By Ottawa Sports Pages, For Louis-Riel Rebelles
Maryse Miaro’s senior year at Louis-Riel high school started off on the wrong foot – literally – but now, her future in sports and academics is looking brighter than ever.
The recently-graduated Rebelle is now set to join the Ontario Tech University Ridgebacks this fall, but a year ago, Miaro’s basketball dreams didn’t look as promising. In September, the 17-year-old guard tore her Achilles tendon during a practice.
“Not being able to play for a long period of time was a strange experience,” highlights Miaro, who was used to training most days of the week before the pandemic as part of the Louis-Riel Girls’ Basketball Academy.
To make the best out of an unfortunate situation, the Rebelles held virtual workouts to keep up their normal training volume, practicing skills like dribbling and shooting in their basements and garages. Miaro says help from her coach André Desjardins and her parents kept her motivated to keep playing the sport that she loves.

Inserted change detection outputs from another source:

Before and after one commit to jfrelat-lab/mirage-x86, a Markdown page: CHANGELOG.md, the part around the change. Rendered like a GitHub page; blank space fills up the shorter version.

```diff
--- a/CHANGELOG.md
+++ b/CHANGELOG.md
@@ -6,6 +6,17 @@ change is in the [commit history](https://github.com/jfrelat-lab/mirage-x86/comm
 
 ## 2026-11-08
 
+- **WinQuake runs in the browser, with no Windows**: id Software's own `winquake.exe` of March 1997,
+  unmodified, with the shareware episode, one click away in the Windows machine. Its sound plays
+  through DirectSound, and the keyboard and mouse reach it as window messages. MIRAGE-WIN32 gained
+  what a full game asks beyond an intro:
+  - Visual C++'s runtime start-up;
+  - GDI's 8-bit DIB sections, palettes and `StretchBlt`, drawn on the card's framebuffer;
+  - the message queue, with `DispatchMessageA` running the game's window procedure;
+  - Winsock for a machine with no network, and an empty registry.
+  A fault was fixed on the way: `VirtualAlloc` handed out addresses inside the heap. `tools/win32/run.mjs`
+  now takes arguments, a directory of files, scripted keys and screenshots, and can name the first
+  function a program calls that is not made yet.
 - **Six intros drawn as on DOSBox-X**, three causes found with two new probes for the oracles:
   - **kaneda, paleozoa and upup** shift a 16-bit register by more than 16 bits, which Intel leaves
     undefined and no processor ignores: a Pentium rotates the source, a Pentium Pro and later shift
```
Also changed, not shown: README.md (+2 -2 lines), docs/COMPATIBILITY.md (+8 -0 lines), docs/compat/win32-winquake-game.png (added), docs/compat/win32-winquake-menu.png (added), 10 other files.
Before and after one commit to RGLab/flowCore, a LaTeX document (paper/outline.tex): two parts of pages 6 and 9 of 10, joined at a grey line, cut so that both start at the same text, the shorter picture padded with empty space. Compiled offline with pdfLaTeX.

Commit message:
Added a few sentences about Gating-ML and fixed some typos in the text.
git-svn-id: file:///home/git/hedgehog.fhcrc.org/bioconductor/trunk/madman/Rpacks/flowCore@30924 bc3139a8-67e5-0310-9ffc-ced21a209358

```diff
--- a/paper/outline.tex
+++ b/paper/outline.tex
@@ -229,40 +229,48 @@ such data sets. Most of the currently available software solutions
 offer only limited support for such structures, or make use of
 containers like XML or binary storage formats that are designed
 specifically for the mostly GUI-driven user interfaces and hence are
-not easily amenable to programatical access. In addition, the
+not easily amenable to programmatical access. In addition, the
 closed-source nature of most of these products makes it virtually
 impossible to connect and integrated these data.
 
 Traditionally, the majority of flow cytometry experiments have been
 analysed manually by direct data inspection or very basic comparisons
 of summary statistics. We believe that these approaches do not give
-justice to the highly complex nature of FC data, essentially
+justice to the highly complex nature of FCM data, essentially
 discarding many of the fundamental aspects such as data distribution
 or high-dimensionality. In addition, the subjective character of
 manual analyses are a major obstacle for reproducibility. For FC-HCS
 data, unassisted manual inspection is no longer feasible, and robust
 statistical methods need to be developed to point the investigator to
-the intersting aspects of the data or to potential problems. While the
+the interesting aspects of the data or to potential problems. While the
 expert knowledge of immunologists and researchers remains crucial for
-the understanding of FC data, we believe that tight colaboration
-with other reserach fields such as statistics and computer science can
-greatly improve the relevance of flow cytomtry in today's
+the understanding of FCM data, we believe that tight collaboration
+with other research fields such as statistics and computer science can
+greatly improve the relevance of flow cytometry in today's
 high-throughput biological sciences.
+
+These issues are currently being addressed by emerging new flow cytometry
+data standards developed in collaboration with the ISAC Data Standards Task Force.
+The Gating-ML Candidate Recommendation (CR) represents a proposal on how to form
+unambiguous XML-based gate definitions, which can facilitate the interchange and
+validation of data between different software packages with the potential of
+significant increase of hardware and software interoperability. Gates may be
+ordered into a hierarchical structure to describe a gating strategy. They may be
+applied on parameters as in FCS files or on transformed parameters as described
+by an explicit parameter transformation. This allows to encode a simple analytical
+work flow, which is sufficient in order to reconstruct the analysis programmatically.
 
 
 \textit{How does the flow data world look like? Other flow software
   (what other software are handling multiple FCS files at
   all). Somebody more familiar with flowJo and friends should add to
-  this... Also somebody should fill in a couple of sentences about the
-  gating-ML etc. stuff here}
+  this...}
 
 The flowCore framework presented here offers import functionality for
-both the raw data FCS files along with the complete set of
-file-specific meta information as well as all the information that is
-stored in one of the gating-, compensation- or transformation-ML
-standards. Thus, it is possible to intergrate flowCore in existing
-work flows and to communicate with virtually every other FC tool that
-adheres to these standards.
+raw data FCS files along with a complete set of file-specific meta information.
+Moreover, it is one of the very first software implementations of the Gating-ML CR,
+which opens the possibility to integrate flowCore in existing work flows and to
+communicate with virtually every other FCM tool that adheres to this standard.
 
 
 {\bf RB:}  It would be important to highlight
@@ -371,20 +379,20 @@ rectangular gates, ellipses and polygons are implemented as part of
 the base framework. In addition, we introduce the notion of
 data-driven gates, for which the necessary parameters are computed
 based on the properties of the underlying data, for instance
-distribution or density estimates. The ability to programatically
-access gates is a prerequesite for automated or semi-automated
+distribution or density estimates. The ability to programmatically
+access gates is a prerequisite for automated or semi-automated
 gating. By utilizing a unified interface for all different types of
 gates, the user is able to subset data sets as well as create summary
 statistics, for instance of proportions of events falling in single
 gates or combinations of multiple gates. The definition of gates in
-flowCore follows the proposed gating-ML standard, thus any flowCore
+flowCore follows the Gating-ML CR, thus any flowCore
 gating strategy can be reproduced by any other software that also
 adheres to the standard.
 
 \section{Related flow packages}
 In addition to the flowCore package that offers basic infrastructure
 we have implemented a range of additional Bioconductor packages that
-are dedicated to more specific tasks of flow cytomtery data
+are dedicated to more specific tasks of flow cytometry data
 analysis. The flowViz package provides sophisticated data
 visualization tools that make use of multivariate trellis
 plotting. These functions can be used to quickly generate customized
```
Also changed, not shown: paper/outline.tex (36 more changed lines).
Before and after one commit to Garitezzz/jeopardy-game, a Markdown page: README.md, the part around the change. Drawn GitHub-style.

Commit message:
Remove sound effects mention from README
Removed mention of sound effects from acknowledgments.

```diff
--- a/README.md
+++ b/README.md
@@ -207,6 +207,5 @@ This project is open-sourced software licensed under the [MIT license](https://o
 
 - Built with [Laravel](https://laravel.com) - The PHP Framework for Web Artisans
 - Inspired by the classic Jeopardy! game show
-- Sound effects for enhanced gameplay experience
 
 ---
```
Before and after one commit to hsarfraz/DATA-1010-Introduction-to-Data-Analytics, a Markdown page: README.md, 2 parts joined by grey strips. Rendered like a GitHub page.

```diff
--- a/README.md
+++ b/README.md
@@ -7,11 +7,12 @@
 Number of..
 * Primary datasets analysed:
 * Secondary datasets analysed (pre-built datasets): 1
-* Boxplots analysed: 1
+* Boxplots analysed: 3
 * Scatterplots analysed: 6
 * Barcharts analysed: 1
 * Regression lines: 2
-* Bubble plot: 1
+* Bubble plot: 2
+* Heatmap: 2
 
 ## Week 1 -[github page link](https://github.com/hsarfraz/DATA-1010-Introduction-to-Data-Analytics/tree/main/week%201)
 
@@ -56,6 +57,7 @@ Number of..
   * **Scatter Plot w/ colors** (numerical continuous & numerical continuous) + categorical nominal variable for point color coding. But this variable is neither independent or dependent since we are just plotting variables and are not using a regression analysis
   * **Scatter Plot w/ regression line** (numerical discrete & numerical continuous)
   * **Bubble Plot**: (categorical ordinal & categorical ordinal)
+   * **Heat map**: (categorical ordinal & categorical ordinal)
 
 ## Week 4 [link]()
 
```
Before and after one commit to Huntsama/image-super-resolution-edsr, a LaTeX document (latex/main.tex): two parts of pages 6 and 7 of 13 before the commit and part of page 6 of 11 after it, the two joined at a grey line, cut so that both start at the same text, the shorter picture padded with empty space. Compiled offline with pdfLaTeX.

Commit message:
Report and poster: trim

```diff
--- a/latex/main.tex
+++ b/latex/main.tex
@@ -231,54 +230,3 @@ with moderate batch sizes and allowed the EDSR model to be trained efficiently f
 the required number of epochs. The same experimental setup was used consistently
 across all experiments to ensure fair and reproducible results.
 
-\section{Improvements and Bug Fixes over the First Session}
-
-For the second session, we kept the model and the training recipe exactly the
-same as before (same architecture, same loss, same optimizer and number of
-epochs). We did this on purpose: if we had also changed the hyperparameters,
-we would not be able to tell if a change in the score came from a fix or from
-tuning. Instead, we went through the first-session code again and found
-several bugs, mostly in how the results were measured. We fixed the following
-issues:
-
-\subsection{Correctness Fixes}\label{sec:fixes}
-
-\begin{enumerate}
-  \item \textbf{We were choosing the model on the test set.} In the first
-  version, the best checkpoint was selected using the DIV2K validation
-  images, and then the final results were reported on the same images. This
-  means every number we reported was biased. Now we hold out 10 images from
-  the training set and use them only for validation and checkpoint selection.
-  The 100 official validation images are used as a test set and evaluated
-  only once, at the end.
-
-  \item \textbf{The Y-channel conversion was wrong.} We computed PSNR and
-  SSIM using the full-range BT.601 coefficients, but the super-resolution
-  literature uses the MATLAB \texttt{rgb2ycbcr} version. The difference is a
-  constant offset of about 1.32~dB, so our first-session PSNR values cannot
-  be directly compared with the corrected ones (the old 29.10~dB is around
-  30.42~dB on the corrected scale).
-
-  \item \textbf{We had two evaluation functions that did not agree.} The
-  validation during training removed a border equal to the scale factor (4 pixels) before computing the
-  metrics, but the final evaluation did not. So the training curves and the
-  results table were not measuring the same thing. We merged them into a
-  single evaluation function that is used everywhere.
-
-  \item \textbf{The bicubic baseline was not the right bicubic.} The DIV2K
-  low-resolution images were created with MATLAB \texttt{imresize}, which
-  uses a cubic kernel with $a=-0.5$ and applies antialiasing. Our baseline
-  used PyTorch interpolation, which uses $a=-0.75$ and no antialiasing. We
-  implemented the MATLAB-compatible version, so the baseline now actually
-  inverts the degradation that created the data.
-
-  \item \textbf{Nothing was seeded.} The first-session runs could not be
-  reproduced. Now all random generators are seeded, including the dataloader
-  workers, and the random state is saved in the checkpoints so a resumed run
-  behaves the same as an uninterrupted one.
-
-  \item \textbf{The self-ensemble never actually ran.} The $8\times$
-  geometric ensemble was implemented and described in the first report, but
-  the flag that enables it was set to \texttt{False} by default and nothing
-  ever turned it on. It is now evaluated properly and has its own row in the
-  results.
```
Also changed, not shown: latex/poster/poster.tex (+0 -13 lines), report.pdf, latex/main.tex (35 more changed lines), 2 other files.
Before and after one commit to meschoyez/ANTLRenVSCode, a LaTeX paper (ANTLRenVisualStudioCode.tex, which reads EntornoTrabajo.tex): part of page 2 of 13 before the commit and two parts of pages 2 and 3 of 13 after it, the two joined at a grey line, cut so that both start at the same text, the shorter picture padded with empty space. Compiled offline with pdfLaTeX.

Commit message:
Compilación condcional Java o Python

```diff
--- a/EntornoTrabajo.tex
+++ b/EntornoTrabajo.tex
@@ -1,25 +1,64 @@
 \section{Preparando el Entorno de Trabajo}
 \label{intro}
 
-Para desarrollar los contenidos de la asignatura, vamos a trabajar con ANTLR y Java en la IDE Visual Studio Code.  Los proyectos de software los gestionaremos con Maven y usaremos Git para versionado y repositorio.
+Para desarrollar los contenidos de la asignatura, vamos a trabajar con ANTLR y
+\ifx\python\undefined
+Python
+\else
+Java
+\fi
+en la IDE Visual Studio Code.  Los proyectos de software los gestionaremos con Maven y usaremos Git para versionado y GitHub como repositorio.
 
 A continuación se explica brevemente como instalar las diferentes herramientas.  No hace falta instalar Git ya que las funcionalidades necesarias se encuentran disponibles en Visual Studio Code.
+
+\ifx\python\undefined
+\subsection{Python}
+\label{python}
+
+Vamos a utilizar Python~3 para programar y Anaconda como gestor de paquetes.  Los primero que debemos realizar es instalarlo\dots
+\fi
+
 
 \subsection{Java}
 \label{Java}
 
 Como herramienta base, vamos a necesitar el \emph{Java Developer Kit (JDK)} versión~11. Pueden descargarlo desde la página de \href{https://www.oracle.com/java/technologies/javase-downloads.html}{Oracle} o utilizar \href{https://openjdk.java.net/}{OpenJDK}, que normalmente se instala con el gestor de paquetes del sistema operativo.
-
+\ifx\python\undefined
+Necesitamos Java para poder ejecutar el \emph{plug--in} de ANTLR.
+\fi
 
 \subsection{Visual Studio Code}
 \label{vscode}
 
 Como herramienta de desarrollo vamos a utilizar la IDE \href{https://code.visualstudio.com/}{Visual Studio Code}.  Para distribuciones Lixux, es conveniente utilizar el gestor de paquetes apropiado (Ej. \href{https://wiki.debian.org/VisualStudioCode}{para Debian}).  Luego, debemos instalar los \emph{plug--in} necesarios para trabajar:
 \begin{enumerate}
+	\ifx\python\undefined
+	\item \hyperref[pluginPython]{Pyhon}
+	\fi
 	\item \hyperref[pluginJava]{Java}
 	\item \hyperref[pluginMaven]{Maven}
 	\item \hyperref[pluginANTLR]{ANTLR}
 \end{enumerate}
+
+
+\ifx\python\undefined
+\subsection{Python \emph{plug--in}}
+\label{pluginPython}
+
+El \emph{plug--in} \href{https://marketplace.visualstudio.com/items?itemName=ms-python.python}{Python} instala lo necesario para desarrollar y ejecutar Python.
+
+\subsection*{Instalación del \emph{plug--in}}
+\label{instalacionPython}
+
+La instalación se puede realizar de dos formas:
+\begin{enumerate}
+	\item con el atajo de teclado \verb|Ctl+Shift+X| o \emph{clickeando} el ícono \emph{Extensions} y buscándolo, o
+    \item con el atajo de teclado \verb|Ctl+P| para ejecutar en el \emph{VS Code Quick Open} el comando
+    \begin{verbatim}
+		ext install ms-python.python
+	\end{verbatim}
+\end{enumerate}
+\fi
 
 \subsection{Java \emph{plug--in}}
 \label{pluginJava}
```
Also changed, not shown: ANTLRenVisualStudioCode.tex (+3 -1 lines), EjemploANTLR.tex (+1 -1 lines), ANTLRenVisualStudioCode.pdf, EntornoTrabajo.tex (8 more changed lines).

“I would play basketball hopping on one leg. I had that mentality of still being an athlete, even though I wasn’t able to participate as much,” she notes. “I felt like I had more time to work on my individual skills. And I think it helped me develop self-discipline.”
In overcoming the challenges of both a serious injury and a pandemic, Desjardins says Miaro has gained the resilience needed to excel in varsity sports.
“She really came into her own in the last year and a half,” signals the past Team Ontario and Team Canada coach. “I think she’s going to be someone who’s going to bring a lot of energy to a group – good physicality, really great teammate.”
Miaro credits the Louis-Riel Sports-Study program with preparing her to take on the challenges of the past year.
“The teachers really do care so much about you succeeding in your sport,” underlines Miaro, who will rejoin past Rebelles teammate Bilan Khadar, a 2019 grad, at Ontario Tech. “They’re really involved in your success and willing to go the extra step for you. It wasn’t a ‘me, myself and I’ thing to succeed – the school as a whole wants to see you succeed. I think that really sets it apart.”
Desjardins feels “super proud of her, and the undergraduate girls, and how they did this year. I’m excited to see what the next chapter is,” he adds.
The next chapter for Miaro will be on the court in Oshawa. Along with living on campus in the fall, she says she’s most excited for the opportunity to play against university athletes.
“Being able to play at a higher level against these women that have been training their whole lives to be where they are now – I’m so ready to play.”
Learn more about the Louis-Riel Girls’ Basketball Academy in this brochure and other available Sports-Study streams at: https://ottawasportspages.ca/louis-riel-sports/